I hope your day is going well so far.
Remember when we were little, we called our bellybuttons “innie” or “outie”?
I don’t know if kids still do that today.
But I do know that “outies” were not the norm.
I think, for them, that it was harder than for the “innies” who were in the majority.
What about you?
Are you an innie or an outie?
Were you popular in school or not, in other words?
If all you cared about was being with the “in crowd,” back in school, then you might be struggling as a supporter to a loved one with bipolar disorder now.
A supporter who is doing their job may not be in the majority.
For example, at support group meetings.
Sometimes people talk at these meetings about how they found a natural cure for bipolar disorder
and that their loved one has gone off their medication and is fine.
Well, you know you can’t do that (and this person shouldn’t, either).
But if you speak up, defending medications as treatment, you may find you get some negative
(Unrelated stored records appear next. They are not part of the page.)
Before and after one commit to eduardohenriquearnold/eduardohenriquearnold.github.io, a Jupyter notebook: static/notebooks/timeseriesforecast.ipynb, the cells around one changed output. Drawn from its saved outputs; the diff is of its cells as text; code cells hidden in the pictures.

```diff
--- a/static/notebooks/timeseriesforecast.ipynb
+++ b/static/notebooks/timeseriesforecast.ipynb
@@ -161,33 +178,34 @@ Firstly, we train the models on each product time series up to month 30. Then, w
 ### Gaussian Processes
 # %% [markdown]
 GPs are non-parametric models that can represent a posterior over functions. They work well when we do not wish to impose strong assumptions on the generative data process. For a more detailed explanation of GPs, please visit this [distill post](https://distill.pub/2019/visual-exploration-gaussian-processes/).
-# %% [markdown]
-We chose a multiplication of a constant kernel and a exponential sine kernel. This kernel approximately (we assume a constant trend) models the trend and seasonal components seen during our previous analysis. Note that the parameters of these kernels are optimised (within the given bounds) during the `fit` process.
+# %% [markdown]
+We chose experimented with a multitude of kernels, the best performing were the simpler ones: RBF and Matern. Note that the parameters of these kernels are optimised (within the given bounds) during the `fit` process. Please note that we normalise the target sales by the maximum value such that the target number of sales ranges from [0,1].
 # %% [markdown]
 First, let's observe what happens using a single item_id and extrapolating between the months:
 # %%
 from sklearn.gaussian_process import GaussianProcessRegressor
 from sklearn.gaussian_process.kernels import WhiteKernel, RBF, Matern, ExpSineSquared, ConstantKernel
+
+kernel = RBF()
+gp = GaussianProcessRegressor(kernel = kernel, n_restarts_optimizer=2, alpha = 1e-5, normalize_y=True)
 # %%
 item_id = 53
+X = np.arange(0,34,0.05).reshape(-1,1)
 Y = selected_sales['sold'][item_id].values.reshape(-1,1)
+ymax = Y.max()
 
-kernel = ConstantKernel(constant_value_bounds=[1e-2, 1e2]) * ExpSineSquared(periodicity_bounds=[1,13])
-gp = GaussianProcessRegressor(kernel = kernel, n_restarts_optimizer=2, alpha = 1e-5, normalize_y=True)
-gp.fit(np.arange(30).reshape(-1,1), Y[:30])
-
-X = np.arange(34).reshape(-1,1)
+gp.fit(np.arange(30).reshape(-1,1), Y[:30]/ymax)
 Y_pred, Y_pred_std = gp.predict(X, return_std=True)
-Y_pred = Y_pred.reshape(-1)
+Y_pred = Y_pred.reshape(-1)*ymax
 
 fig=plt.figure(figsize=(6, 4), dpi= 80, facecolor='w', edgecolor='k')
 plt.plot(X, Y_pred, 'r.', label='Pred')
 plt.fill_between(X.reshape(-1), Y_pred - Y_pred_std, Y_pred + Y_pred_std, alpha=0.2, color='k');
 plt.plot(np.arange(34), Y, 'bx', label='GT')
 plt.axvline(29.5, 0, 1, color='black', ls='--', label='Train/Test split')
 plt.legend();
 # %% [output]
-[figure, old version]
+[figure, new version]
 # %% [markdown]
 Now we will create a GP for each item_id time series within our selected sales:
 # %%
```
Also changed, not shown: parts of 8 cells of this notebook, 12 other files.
The thing is that you have to be confident in yourself.
You have to know that you have good judgment and can make good decisions for you and your loved one, as well as other family members.
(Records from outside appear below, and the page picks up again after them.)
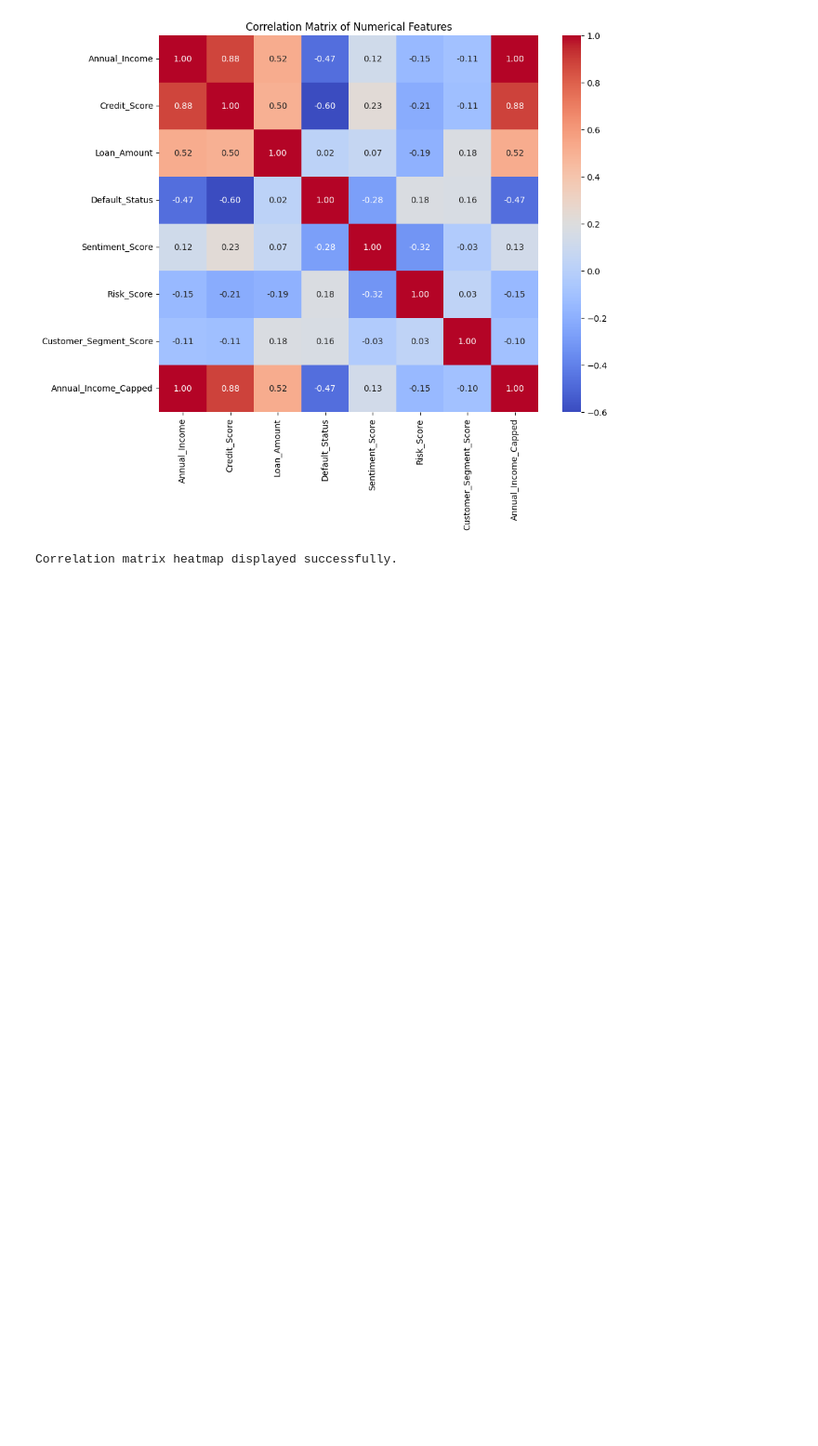
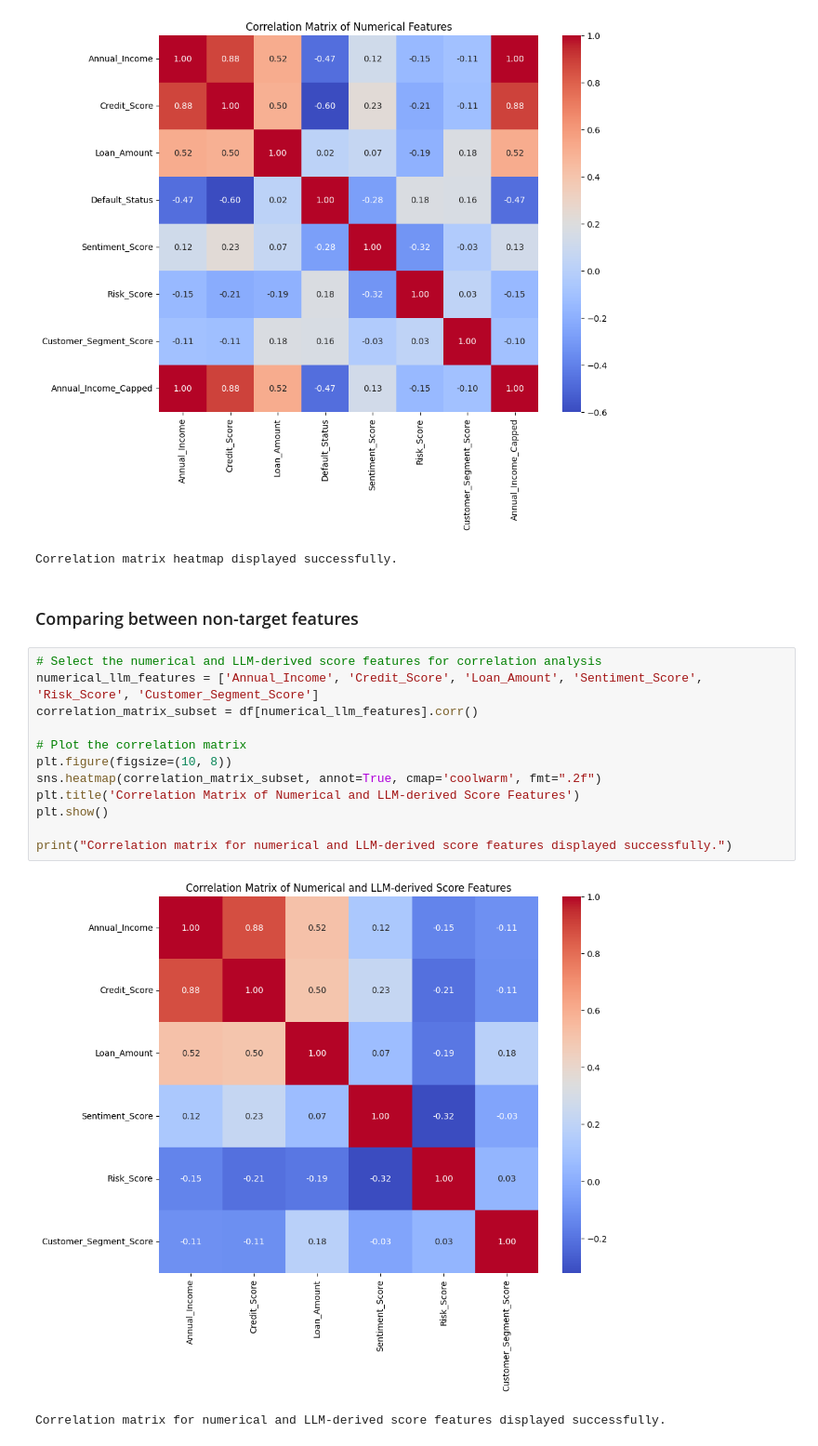
Before and after one commit to Wrynaft/FinancialDataMining, a Jupyter notebook: WIE3007_DM_GroupProject.ipynb, the cells around one changed output. Shown at 93% size. Drawn from its saved outputs; the diff is of its cells as text; blank space fills up the shorter version.

Commit message:
Comparing between non-target features

```diff
--- a/WIE3007_DM_GroupProject.ipynb
+++ b/WIE3007_DM_GroupProject.ipynb
@@ -676,3 +676,20 @@ print("Correlation matrix heatmap displayed successfully.")
 # %% [output]
 [figure]
 Correlation matrix heatmap displayed successfully.
+# %% [markdown]
+### Comparing between non-target features
+# %%
+# Select the numerical and LLM-derived score features for correlation analysis
+numerical_llm_features = ['Annual_Income', 'Credit_Score', 'Loan_Amount', 'Sentiment_Score', 'Risk_Score', 'Customer_Segment_Score']
+correlation_matrix_subset = df[numerical_llm_features].corr()
+
+# Plot the correlation matrix
+plt.figure(figsize=(10, 8))
+sns.heatmap(correlation_matrix_subset, annot=True, cmap='coolwarm', fmt=".2f")
+plt.title('Correlation Matrix of Numerical and LLM-derived Score Features')
+plt.show()
+
+print("Correlation matrix for numerical and LLM-derived score features displayed successfully.")
+# %% [output]
+[figure, added]
+Correlation matrix for numerical and LLM-derived score features displayed successfully.
```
You have to trust your instincts.
Especially in the case above.
Your instinct should tell you that there is no “miracle cure,” natural or otherwise, for bipolar disorder.
And just because this person is claiming it, doesn’t mean that you have to be on “their side.”
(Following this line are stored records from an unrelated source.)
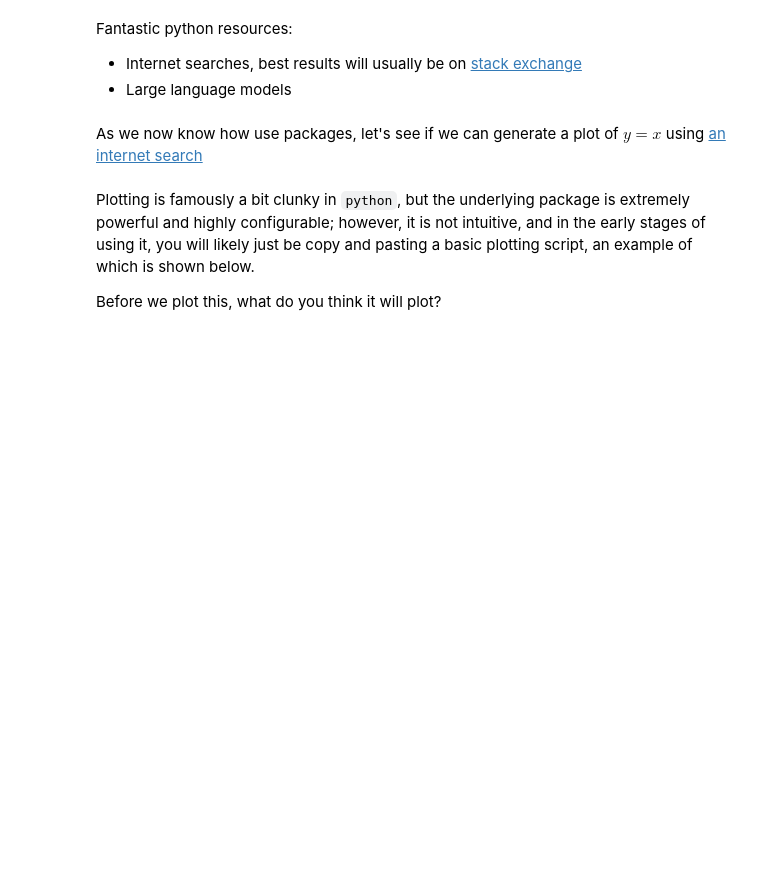
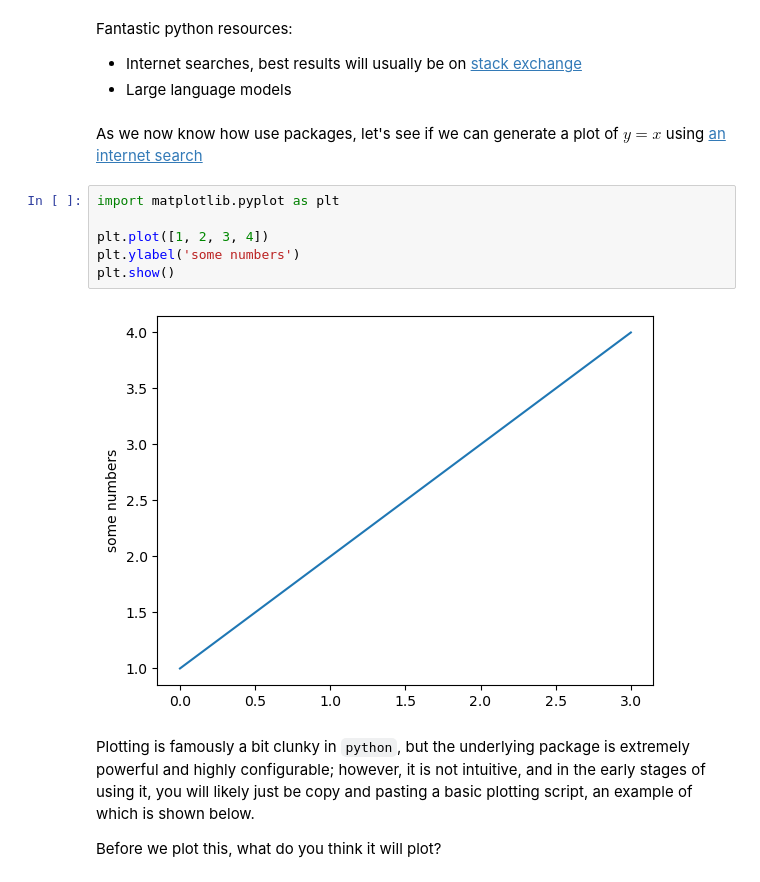
Before and after one commit to UTAS-physics/KYA211, a Jupyter notebook: Content/01 - Python 101.ipynb, the cells around one changed output. Cells and saved outputs as stored; diff of their text form; blank space fills up the shorter version.

```diff
--- a/Content/01 - Python 101.ipynb
+++ b/Content/01 - Python 101.ipynb
@@ -388,6 +475,14 @@ Fantastic python resources:
 - Large language models
 # %% [markdown]
 As we now know how use packages, let's see if we can generate a plot of $y = x$ using [an internet search](https://kagi.com/search?q=plot%20y%3Dx%20in%20python)
+# %%
+import matplotlib.pyplot as plt
+
+plt.plot([1, 2, 3, 4])
+plt.ylabel('some numbers')
+plt.show()
+# %% [output]
+[figure, added]
 # %% [markdown]
 Plotting is famously a bit clunky in `python`, but the underlying package is extremely powerful and highly configurable; however, it is not intuitive, and in the early stages of using it, you will likely just be copy and pasting a basic plotting script, an example of which is shown below.
 
```
Also changed, not shown: parts of 29 cells of this notebook, 24 other files.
Stick up for what you believe in, like I teach in my courses/systems.
SUPPORTING AN ADULT WITH BIPOLAR DISORDER?
SUPPORTING A CHILD/TEEN WITH BIPOLAR DISORDER?
HAVE BIPOLAR DISORDER?
You should know the “rights” and “wrongs” of being a supporter by now.
And the proof will be in whether your loved one is on the way to stability or not.
You do what works for YOU, and don’t worry about what anyone else thinks or says.
Some of the things I recommend in my courses/systems are not the majority opinion.
Like my doctor finding system.
Nothing like it existed until I made it a reality.
Now, some people accept it and do real well with it, but others don’t.
But I suggest these things because I KNOW they will lead to stability for your loved one.
When you are getting opposition to what you are doing, you have to ask yourself, “Does this person have my loved one’s best interests at heart like I do?”
People are going to voice their own opinions, but it’s your choice whether to listen to them.
For example, I know there are people who think I’m a fraud.
But I know that I’m not, and you know that I’m not.
Neither do the thousands of other people I’ve helped with my courses/systems.
But still, people can say what they want to say.
I know the truth.
Stand by your convictions, even if it isn’t the most popular thing to do.
Your goal is to help your loved one, whether your methods are popular or not.
Even if you stand out as different from other supporters, you have to do what is best for YOUR loved one with bipolar disorder.
Have you come across what I was talking about in a support group meeting?
Are some of your methods for handling your loved one’s bipolar disorder somewhat unorthodox?
What are they?